The Oxygen BombCalorimeter
Mark Witt, Gary Bertrand of the Chemistry Department at the University of Missouri-Rolla
I would like to know how the oxygen calorimeter works, if you don't mind.
Is it required that the sample be dried first?
If a wet sample was placed in the calorimeter with equivalent one gram
dry weight would the results be the same as a one gram dry sample? That
is, does the water in the sample lower the calorimeter value when measured?
Dr. Gary Bertrand of the Chemistry Department at the University of
Missouri-Rolla has prepared a great animated introduction to bomb
calorimetry on his website. http://web.umr.edu/~gbert/animation.html. Start
with the first one, "Fire" and progress through each animation. It's very
cool! Or "hot" I should say...
While this animation deals with determining the heat capacity and heat
of combustion for various pure chemicals, such as benzoic acid or bibenzyl,

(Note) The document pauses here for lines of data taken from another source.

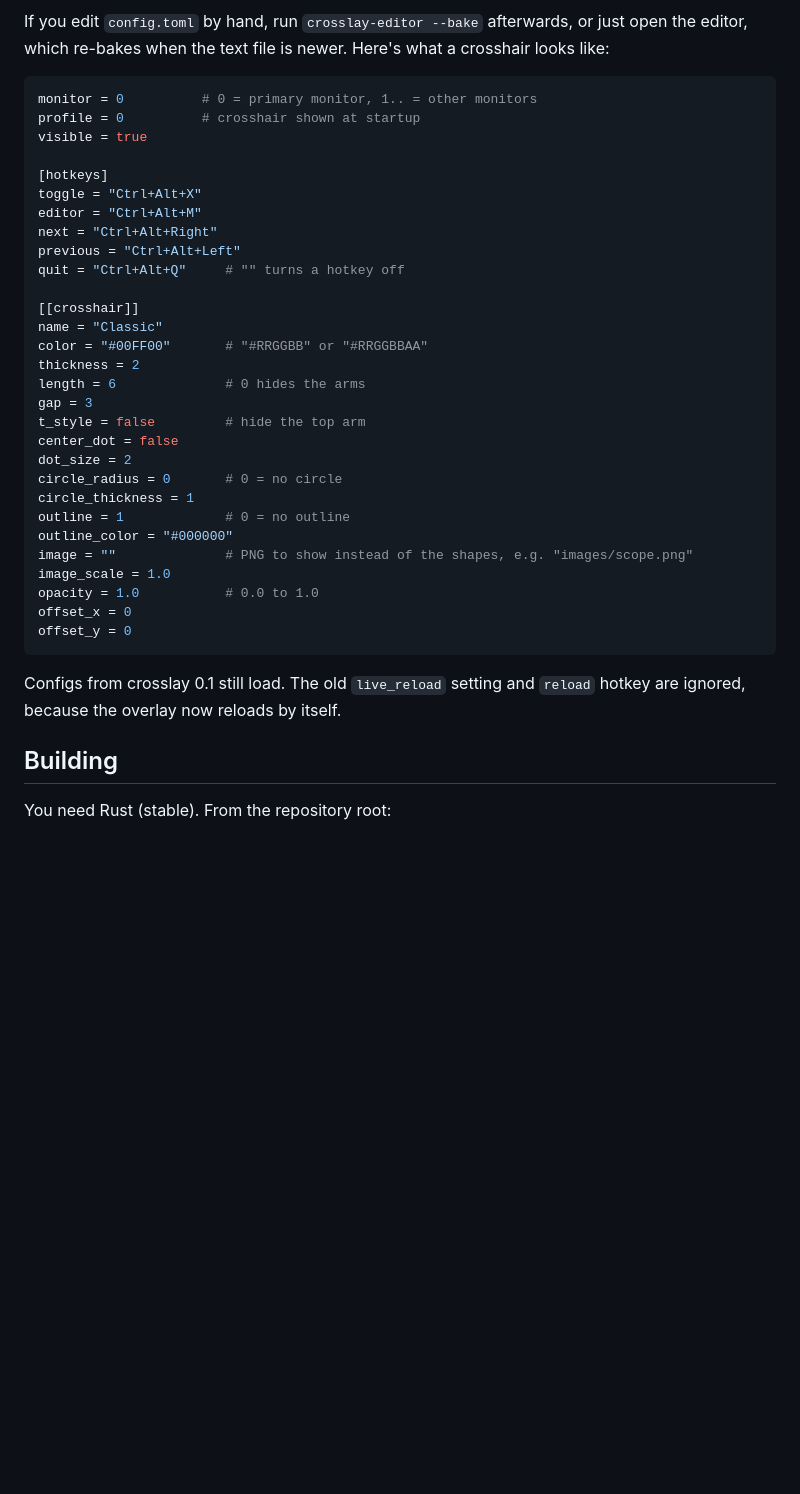
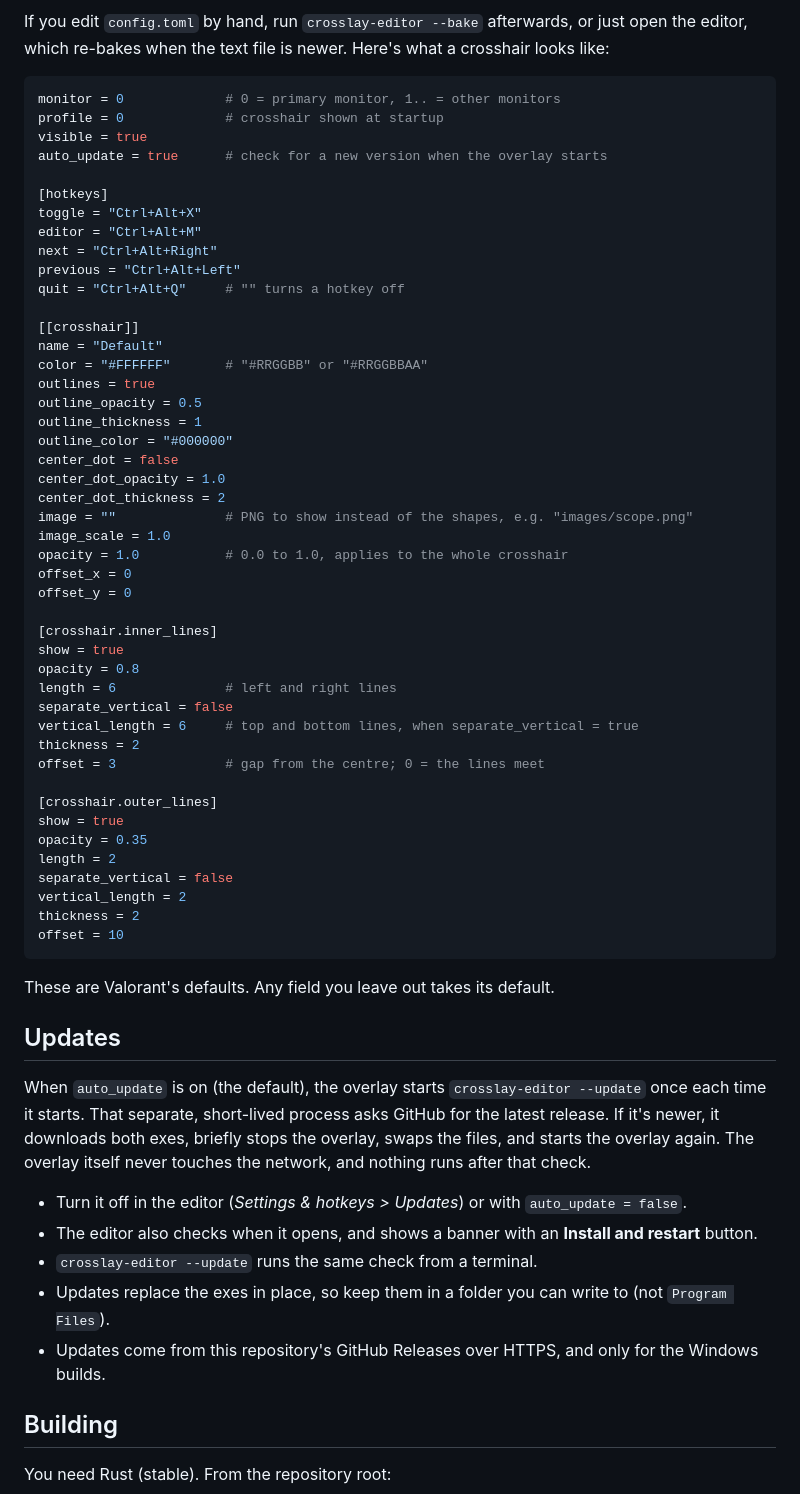
Before and after one commit to tacobellerontop-sudo/crosslay, a Markdown page: README.md, the part around one of its changes. GitHub-like rendering; blank space fills up the shorter version.

````diff
--- a/README.md
+++ b/README.md
@@ -106,9 +115,10 @@ If you edit `config.toml` by hand, run `crosslay-editor --bake` afterwards, or j
 editor, which re-bakes when the text file is newer. Here's what a crosshair looks like:
 
 ```toml
-monitor = 0          # 0 = primary monitor, 1.. = other monitors
-profile = 0          # crosshair shown at startup
+monitor = 0             # 0 = primary monitor, 1.. = other monitors
+profile = 0             # crosshair shown at startup
 visible = true
+auto_update = true      # check for a new version when the overlay starts
 
 [hotkeys]
 toggle = "Ctrl+Alt+X"
@@ -118,27 +128,57 @@ previous = "Ctrl+Alt+Left"
 quit = "Ctrl+Alt+Q"     # "" turns a hotkey off
 
 [[crosshair]]
-name = "Classic"
-color = "#00FF00"       # "#RRGGBB" or "#RRGGBBAA"
-thickness = 2
-length = 6              # 0 hides the arms
-gap = 3
-t_style = false         # hide the top arm
+name = "Default"
+color = "#FFFFFF"       # "#RRGGBB" or "#RRGGBBAA"
+outlines = true
+outline_opacity = 0.5
+outline_thickness = 1
+outline_color = "#000000"
 center_dot = false
-dot_size = 2
-circle_radius = 0       # 0 = no circle
-circle_thickness = 1
-outline = 1             # 0 = no outline
-outline_color = "#000000"
+center_dot_opacity = 1.0
+center_dot_thickness = 2
 image = ""              # PNG to show instead of the shapes, e.g. "images/scope.png"
 image_scale = 1.0
-opacity = 1.0           # 0.0 to 1.0
+opacity = 1.0           # 0.0 to 1.0, applies to the whole crosshair
 offset_x = 0
 offset_y = 0
+
+[crosshair.inner_lines]
+show = true
+opacity = 0.8
+length = 6              # left and right lines
+separate_vertical = false
+vertical_length = 6     # top and bottom lines, when separate_vertical = true
+thickness = 2
+offset = 3              # gap from the centre; 0 = the lines meet
+
+[crosshair.outer_lines]
+show = true
+opacity = 0.35
+length = 2
+separate_vertical = false
+vertical_length = 2
+thickness = 2
+offset = 10
 ```
 
-Configs from crosslay 0.1 still load. The old `live_reload` setting and `reload` hotkey are
-ignored, because the overlay now reloads by itself.
+These are Valorant's defaults. Any field you leave out takes its default.
+
+## Updates
+
+When `auto_update` is on (the default), the overlay starts `crosslay-editor --update` once each
+time it starts. That separate, short-lived process asks GitHub for the latest release. If it's
+newer, it downloads both exes, briefly stops the overlay, swaps the files, and starts the
+overlay again. The overlay itself never touches the network, and nothing runs after that check.
+
+- Turn it off in the editor (*Settings & hotkeys > Updates*) or with `auto_update = false`.
+- The editor also checks when it opens, and shows a banner with an **Install and restart**
+  button.
+- `crosslay-editor --update` runs the same check from a terminal.
+- Updates replace the exes in place, so keep them in a folder you can write to (not
+  `Program Files`).
+- Updates come from this repository's GitHub Releases over HTTPS, and only for the Windows
+  builds.
 
 ## Building
 
````
Also changed, not shown: other parts of README.md (+19 -6 lines), idea.md (+16 -4 lines), docs/menu.png, docs/profiles.png, 14 other files.
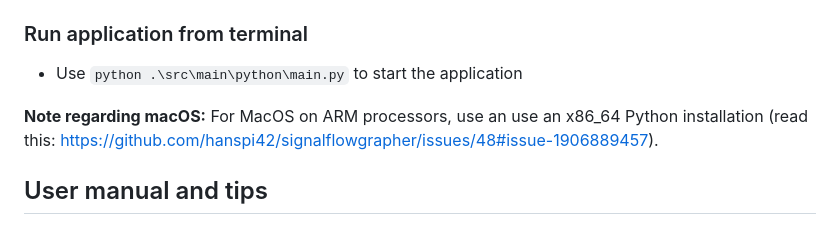
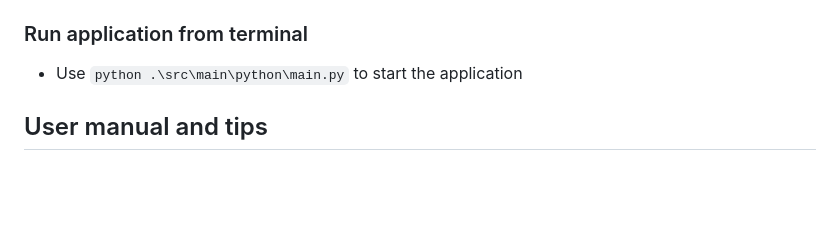
Before and after one commit to hanspi42/signalflowgrapher, a Markdown page: README.md, the part around the change. GitHub-like rendering; blank space fills up the shorter version.

Commit message:
Remove note regarding macOS x86_64 Python installation from README

```diff
--- a/README.md
+++ b/README.md
@@ -36,9 +36,6 @@ To install the dependencies, you can use either Miniforge or Python environments
 ### Run application from terminal
 - Use `python .\src\main\python\main.py` to start the application
 
-
-**Note regarding macOS:** For MacOS on ARM processors, use an use an x86_64 Python installation (read this: https://github.com/hanspi42/signalflowgrapher/issues/48#issue-1906889457).
-
 ## User manual and tips
 
 ### Manual
```
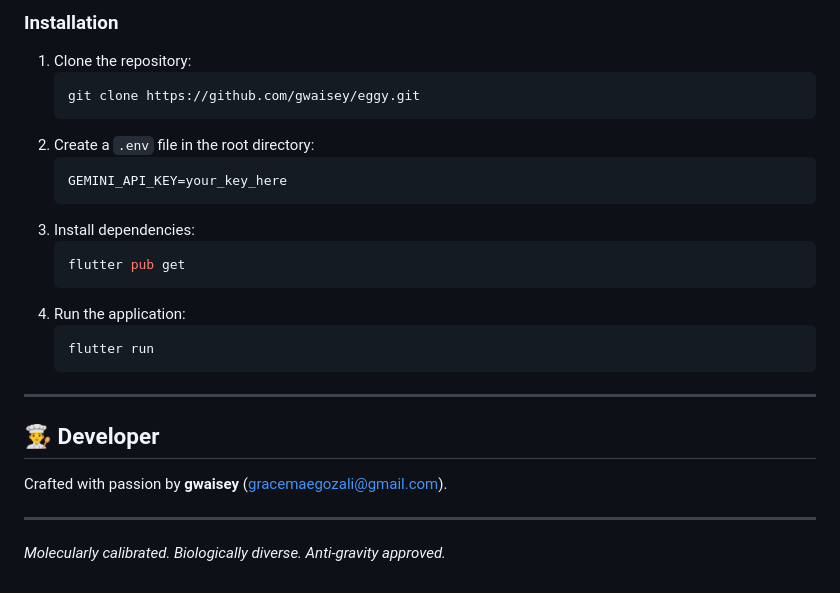
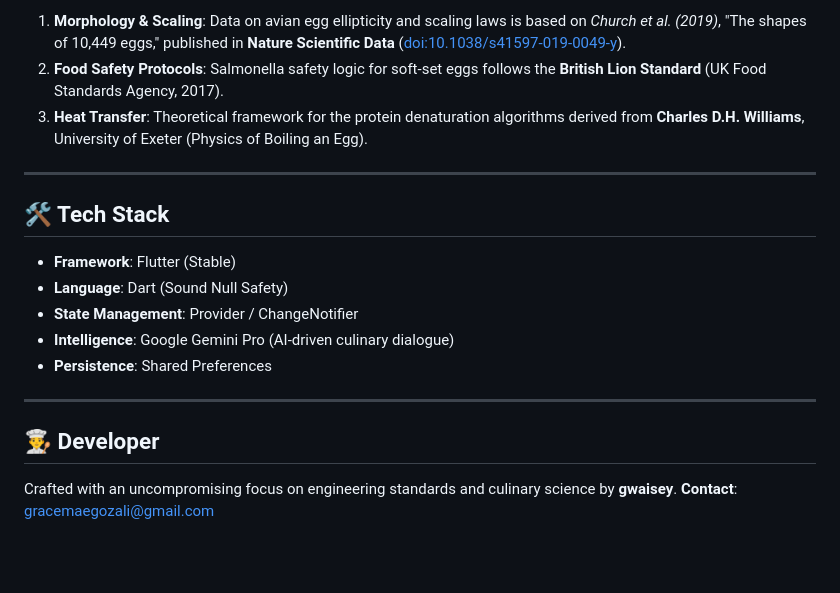
Before and after one commit to gwaisey/eggy, a Markdown page: README.md, the part around one of its changes. Rendered like a GitHub page; blank space fills up the shorter version.

````diff
--- a/README.md
+++ b/README.md
@@ -46,26 +55,19 @@ Eggy follows a "Cozy-Clean" aesthetic, utilizing:
 
-### Installation
-1. Clone the repository:
-   ```bash
-   git clone https://github.com/gwaisey/eggy.git
-   ```
-2. Create a `.env` file in the root directory:
-   ```text
-   GEMINI_API_KEY=your_key_here
-   ```
-3. Install dependencies:
-   ```bash
-   flutter pub get
-   ```
-4. Run the application:
-   ```bash
-   flutter run
-   ```
+1. **Morphology & Scaling**: Data on avian egg ellipticity and scaling laws is based on *Church et al. (2019)*, "The shapes of 10,449 eggs," published in **Nature Scientific Data** ([doi:10.1038/s41597-019-0049-y](https://doi.org/10.1038/s41597-019-0049-y)).
+2. **Food Safety Protocols**: Salmonella safety logic for soft-set eggs follows the **British Lion Standard** (UK Food Standards Agency, 2017).
+3. **Heat Transfer**: Theoretical framework for the protein denaturation algorithms derived from **Charles D.H. Williams**, University of Exeter (Physics of Boiling an Egg).
+
+---
+
+## 🛠️ Tech Stack
+- **Framework**: Flutter (Stable)
+- **Language**: Dart (Sound Null Safety)
+- **State Management**: Provider / ChangeNotifier
+- **Intelligence**: Google Gemini Pro (AI-driven culinary dialogue)
+- **Persistence**: Shared Preferences
 
 ---
 
 ## 👨‍🍳 Developer
-Crafted with passion by **gwaisey** ([gracemaegozali@gmail.com](mailto:gracemaegozali@gmail.com)).
-
----
-*Molecularly calibrated. Biologically diverse. Anti-gravity approved.*
+Crafted with an uncompromising focus on engineering standards and culinary science by **gwaisey**.
+**Contact**: [gracemaegozali@gmail.com](mailto:gracemaegozali@gmail.com)
````
Also changed, not shown: other parts of README.md (+37 -28 lines).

I believe the procedure for determining heating value of solid biomass fuels
is more or less the same.
To answer your question, I assume that because the procedure for bomb
calorimetry involves real combustion, a wet sample will yield results for
just that, the heating value of a wet fuel, i.e. at that specific moisture
content. If you want the heating value of dry fuels you will need to use dry
fuel in the calorimeter. So, yes, dry the fuel. Using wet samples with a
known moisture content is a worthwhile exercise, because it reveals the
dramatic drop in heating value of wet fuels. That's part of what makes
designing wood stoves here in India during monsoon such a challenge!
Hope this helps.